* **WORK ORDER**:
Search the data for the word "components" and copy every line where it occurs.

* **INPUT FOR THIS TASK**:
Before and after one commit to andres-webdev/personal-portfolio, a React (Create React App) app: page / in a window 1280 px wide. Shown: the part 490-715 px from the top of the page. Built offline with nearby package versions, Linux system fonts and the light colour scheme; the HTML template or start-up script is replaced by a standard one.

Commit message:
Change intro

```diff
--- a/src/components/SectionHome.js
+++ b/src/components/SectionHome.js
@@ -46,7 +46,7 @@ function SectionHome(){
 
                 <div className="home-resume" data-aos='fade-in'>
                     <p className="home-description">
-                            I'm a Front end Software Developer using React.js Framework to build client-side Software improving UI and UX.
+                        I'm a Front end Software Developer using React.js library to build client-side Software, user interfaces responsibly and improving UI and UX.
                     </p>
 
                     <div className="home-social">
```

* **SOLUTION FOR THIS TASK**:
--- a/src/components/SectionHome.js
+++ b/src/components/SectionHome.js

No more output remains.